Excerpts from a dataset
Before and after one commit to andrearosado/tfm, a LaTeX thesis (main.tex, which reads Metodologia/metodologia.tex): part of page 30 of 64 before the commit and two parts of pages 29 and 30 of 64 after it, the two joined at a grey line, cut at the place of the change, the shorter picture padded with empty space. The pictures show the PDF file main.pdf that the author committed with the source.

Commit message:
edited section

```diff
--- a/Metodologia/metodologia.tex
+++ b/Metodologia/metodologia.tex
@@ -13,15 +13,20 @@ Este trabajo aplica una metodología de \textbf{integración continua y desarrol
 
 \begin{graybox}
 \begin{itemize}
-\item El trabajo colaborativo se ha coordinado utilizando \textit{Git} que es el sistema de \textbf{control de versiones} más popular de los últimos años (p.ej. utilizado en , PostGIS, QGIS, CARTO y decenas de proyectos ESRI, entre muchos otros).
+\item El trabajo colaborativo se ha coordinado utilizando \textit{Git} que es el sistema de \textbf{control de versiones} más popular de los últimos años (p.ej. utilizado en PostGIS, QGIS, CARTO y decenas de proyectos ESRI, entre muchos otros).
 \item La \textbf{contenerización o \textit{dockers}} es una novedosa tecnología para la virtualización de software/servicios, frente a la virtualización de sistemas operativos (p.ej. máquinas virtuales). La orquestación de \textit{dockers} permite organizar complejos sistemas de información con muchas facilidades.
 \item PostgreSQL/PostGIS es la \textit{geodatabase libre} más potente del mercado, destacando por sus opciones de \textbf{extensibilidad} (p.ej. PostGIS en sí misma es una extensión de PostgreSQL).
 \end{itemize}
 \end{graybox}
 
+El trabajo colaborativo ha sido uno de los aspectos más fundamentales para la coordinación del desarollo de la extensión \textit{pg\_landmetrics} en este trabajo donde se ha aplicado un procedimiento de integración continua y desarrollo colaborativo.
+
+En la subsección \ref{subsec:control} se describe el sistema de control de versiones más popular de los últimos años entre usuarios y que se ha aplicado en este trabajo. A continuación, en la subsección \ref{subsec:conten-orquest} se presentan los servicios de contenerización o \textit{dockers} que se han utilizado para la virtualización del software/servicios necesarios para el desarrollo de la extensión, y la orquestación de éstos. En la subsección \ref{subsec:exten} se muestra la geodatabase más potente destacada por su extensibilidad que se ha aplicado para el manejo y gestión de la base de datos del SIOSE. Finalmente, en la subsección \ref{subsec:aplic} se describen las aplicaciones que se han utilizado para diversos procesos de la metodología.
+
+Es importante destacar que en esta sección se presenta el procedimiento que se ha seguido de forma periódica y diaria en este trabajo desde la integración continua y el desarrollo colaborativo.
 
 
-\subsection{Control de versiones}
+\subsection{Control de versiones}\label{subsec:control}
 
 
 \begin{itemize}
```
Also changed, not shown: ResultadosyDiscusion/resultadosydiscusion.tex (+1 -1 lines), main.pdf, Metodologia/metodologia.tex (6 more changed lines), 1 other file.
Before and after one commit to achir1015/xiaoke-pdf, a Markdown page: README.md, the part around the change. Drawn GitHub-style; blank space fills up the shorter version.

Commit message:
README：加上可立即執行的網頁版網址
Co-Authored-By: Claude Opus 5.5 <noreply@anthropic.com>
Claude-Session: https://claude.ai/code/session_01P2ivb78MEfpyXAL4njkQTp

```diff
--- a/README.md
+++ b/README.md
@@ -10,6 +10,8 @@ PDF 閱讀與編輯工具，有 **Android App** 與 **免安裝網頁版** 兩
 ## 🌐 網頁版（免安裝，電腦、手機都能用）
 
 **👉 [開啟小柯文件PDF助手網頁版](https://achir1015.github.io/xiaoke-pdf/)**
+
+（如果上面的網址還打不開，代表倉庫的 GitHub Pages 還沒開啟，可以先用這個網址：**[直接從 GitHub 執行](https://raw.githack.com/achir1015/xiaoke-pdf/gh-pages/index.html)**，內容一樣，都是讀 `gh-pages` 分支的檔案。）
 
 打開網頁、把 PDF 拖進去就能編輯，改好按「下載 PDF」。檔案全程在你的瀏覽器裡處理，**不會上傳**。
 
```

REQUIRED ACTION >>
For the records above, count the lines holding the word "README" and give only that number.

PROBLEM SOLUTION >>
4